> _THE RECORDS_
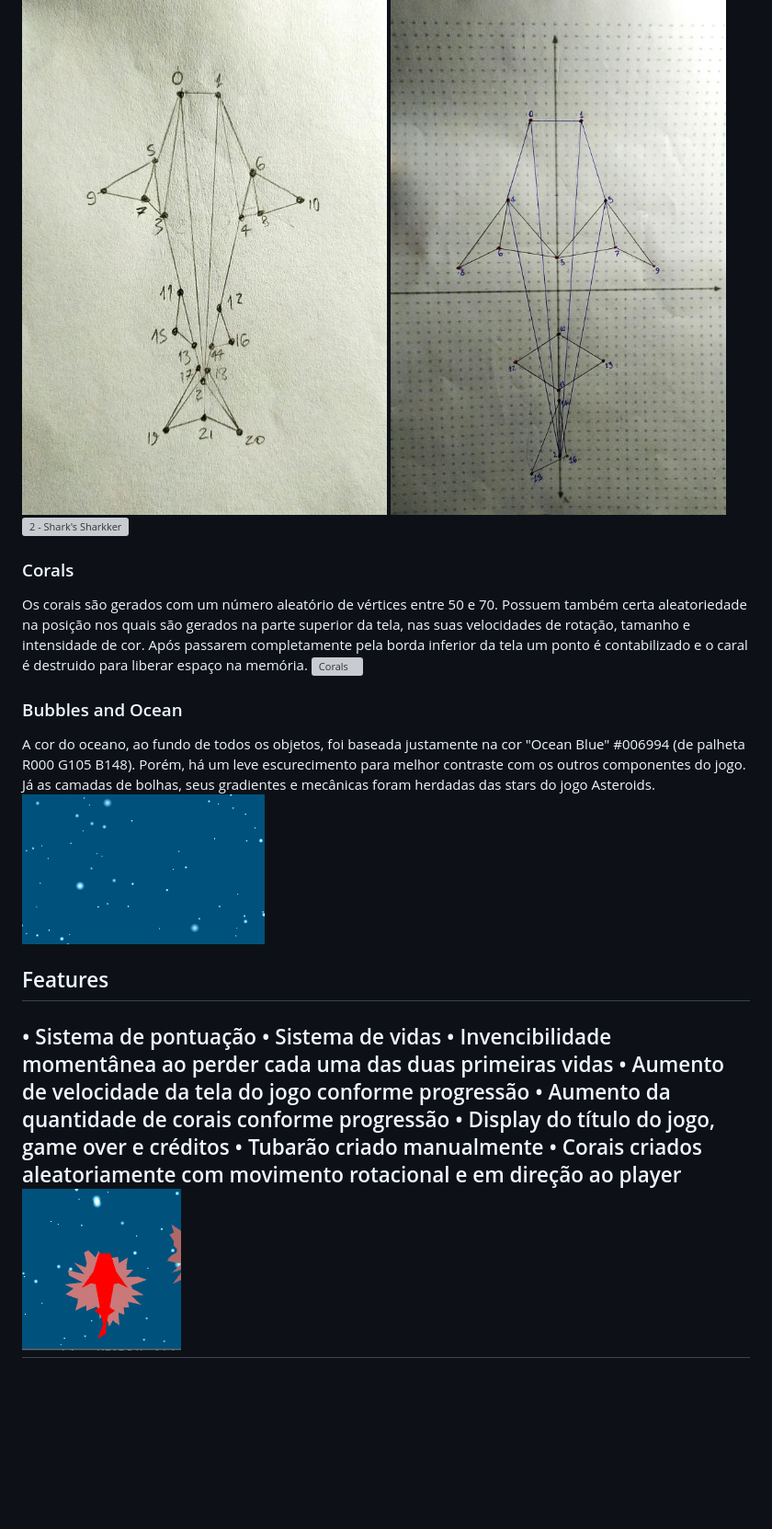
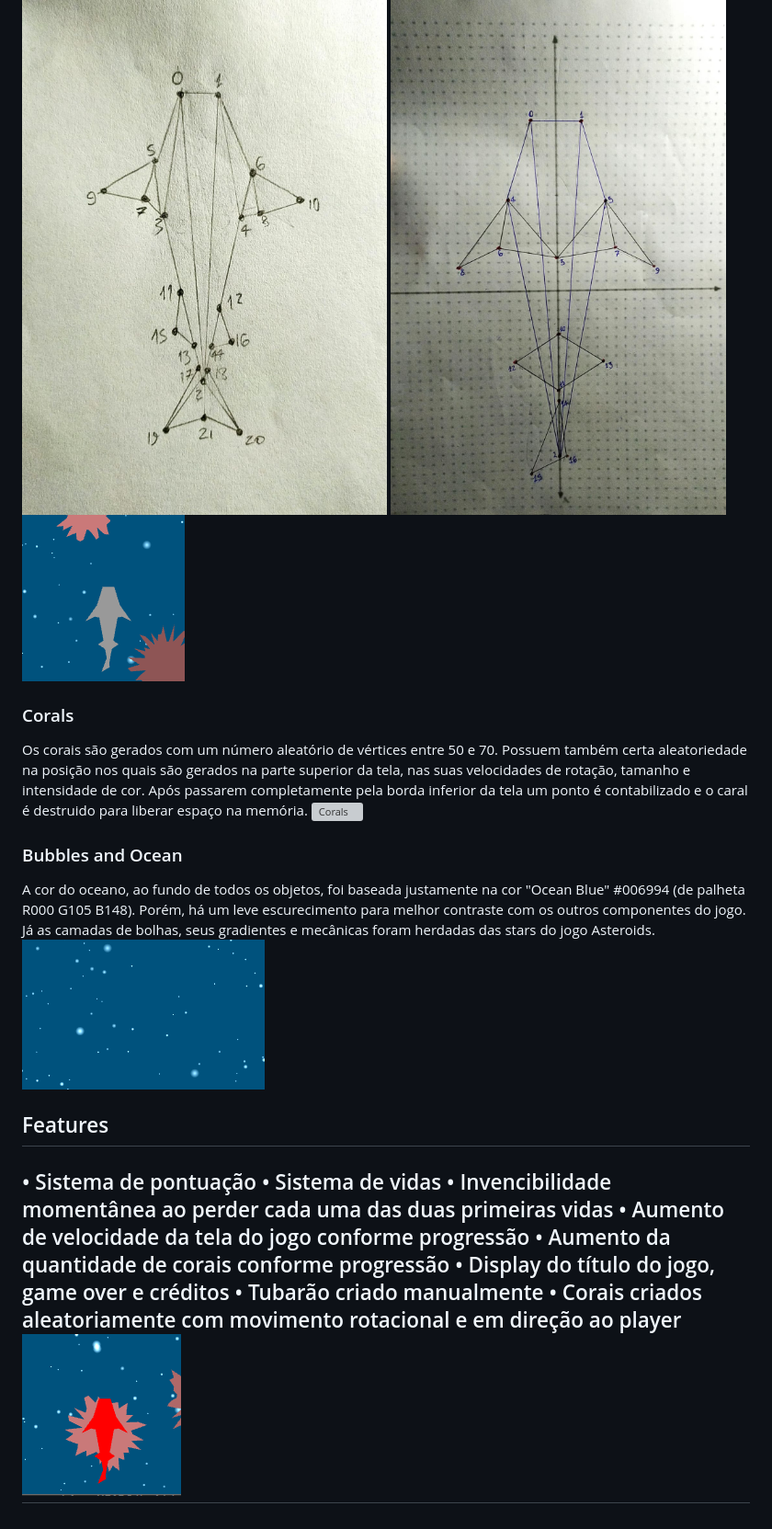
Before and after one commit to MatheusR42/computer-graphics-UFABC, a Markdown page: README.md, the part around the change printed below. Shown: that part at 92% size. Rendered like a GitHub page; blank space fills up the shorter version; grey boxes are pictures that could not be loaded.

Commit message:
update file extensions

```diff
--- a/README.md
+++ b/README.md
@@ -81,7 +81,7 @@ Abaixo, vemos como se deu o passo-a-passo de sua criação:
 
 ![0 - Shark's Draft](public/Shark_0_Draft.jpeg)
 ![1 - Shark's Project](public/Shark_1_Project.jpeg)
-![2 - Shark's Sharkker](public/Shark_2_Sharkker.jpeg)
+![2 - Shark's Sharkker](public/Shark_2_Sharkker.png)
 
 ### Corals
 Os corais são gerados com um número aleatório de vértices entre 50 e 70.
@@ -91,7 +91,7 @@ Possuem também certa aleatoriedade na posição nos quais são gerados na parte
 ### Bubbles and Ocean
 A cor do oceano, ao fundo de todos os objetos, foi baseada justamente na cor "Ocean Blue" #006994 (de palheta R000 G105 B148). Porém, há um leve escurecimento para melhor contraste com os outros componentes do jogo.
 Já as camadas de bolhas, seus gradientes e mecânicas foram herdadas das stars do jogo Asteroids.
-![Bubbles and Ocean](public/Sharkker_Bubbles_Ocean.PNG)
+![Bubbles and Ocean](public/Sharkker_Bubbles_Ocean.png)
 
 ## Features
 • Sistema de pontuação
@@ -102,5 +102,5 @@ Já as camadas de bolhas, seus gradientes e mecânicas foram herdadas das stars
 • Display do título do jogo, game over e créditos
 • Tubarão criado manualmente
 • Corais criados aleatoriamente com movimento rotacional e em direção ao player
-![Collision](public/Shark_3_Hurt.PNG)
+![Collision](public/Shark_3_Hurt.png)
 ----
```
Also changed, not shown: other parts of README.md (+1 -1 lines), public/Shark_2_Sharkker.png (renamed from public/Shark_2_Sharkker.PNG), public/Shark_3_Hurt.png (renamed from public/Shark_3_Hurt.PNG), public/Sharkker.PNG (deleted), public/Sharkker.png (added), public/Sharkker_Bubbles_Ocean.png (renamed from public/Sharkker_Bubbles_Ocean.PNG), public/Sharkker_Points_Lifes.png (renamed from public/Sharkker_Points_Lifes.PNG).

> _PROMPT_
Tally every line in these entries where the string "public" occurs. The tally alone is the answer.

> _ANSWER BELOW_
9